Edit tracking data:
____________________
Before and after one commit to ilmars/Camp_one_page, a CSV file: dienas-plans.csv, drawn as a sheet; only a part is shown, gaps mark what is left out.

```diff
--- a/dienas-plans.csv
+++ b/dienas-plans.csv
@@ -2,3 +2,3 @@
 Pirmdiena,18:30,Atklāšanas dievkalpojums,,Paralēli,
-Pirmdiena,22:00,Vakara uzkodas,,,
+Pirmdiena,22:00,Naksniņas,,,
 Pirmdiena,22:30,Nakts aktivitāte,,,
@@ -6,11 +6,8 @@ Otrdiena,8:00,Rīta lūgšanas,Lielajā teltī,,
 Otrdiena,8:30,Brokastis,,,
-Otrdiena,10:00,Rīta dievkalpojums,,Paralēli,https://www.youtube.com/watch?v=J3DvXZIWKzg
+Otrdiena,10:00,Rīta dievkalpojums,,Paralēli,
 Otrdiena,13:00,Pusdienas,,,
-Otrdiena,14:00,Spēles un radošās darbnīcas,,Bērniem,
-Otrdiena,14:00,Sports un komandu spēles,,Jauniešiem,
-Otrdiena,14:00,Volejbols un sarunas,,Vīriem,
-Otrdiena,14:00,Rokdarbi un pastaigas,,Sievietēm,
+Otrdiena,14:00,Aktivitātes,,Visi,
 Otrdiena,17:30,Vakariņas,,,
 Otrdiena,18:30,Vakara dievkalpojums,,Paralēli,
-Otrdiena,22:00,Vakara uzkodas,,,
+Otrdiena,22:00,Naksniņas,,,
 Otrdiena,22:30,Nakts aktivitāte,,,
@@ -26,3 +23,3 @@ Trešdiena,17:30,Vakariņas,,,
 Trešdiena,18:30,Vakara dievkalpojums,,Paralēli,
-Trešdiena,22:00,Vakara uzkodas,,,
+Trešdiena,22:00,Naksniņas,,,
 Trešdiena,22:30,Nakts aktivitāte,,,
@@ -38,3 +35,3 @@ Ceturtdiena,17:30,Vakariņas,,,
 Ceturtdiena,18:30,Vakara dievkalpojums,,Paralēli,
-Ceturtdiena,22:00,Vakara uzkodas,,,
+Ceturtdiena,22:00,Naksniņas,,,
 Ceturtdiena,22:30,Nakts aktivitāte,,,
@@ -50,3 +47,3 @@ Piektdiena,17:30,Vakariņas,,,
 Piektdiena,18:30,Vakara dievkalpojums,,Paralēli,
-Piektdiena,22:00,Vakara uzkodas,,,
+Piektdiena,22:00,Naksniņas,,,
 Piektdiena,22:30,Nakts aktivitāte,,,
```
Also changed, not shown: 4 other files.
____________________
* **Activity**
Write out every entry above, word for word.

* **Written answer**
Before and after one commit to ilmars/Camp_one_page, a CSV file: dienas-plans.csv, drawn as a sheet; only a part is shown, gaps mark what is left out.

```diff
--- a/dienas-plans.csv
+++ b/dienas-plans.csv
@@ -2,3 +2,3 @@
 Pirmdiena,18:30,Atklāšanas dievkalpojums,,Paralēli,
-Pirmdiena,22:00,Vakara uzkodas,,,
+Pirmdiena,22:00,Naksniņas,,,
 Pirmdiena,22:30,Nakts aktivitāte,,,
@@ -6,11 +6,8 @@ Otrdiena,8:00,Rīta lūgšanas,Lielajā teltī,,
 Otrdiena,8:30,Brokastis,,,
-Otrdiena,10:00,Rīta dievkalpojums,,Paralēli,https://www.youtube.com/watch?v=J3DvXZIWKzg
+Otrdiena,10:00,Rīta dievkalpojums,,Paralēli,
 Otrdiena,13:00,Pusdienas,,,
-Otrdiena,14:00,Spēles un radošās darbnīcas,,Bērniem,
-Otrdiena,14:00,Sports un komandu spēles,,Jauniešiem,
-Otrdiena,14:00,Volejbols un sarunas,,Vīriem,
-Otrdiena,14:00,Rokdarbi un pastaigas,,Sievietēm,
+Otrdiena,14:00,Aktivitātes,,Visi,
 Otrdiena,17:30,Vakariņas,,,
 Otrdiena,18:30,Vakara dievkalpojums,,Paralēli,
-Otrdiena,22:00,Vakara uzkodas,,,
+Otrdiena,22:00,Naksniņas,,,
 Otrdiena,22:30,Nakts aktivitāte,,,
@@ -26,3 +23,3 @@ Trešdiena,17:30,Vakariņas,,,
 Trešdiena,18:30,Vakara dievkalpojums,,Paralēli,
-Trešdiena,22:00,Vakara uzkodas,,,
+Trešdiena,22:00,Naksniņas,,,
 Trešdiena,22:30,Nakts aktivitāte,,,
@@ -38,3 +35,3 @@ Ceturtdiena,17:30,Vakariņas,,,
 Ceturtdiena,18:30,Vakara dievkalpojums,,Paralēli,
-Ceturtdiena,22:00,Vakara uzkodas,,,
+Ceturtdiena,22:00,Naksniņas,,,
 Ceturtdiena,22:30,Nakts aktivitāte,,,
@@ -50,3 +47,3 @@ Piektdiena,17:30,Vakariņas,,,
 Piektdiena,18:30,Vakara dievkalpojums,,Paralēli,
-Piektdiena,22:00,Vakara uzkodas,,,
+Piektdiena,22:00,Naksniņas,,,
 Piektdiena,22:30,Nakts aktivitāte,,,
```
Also changed, not shown: 4 other files.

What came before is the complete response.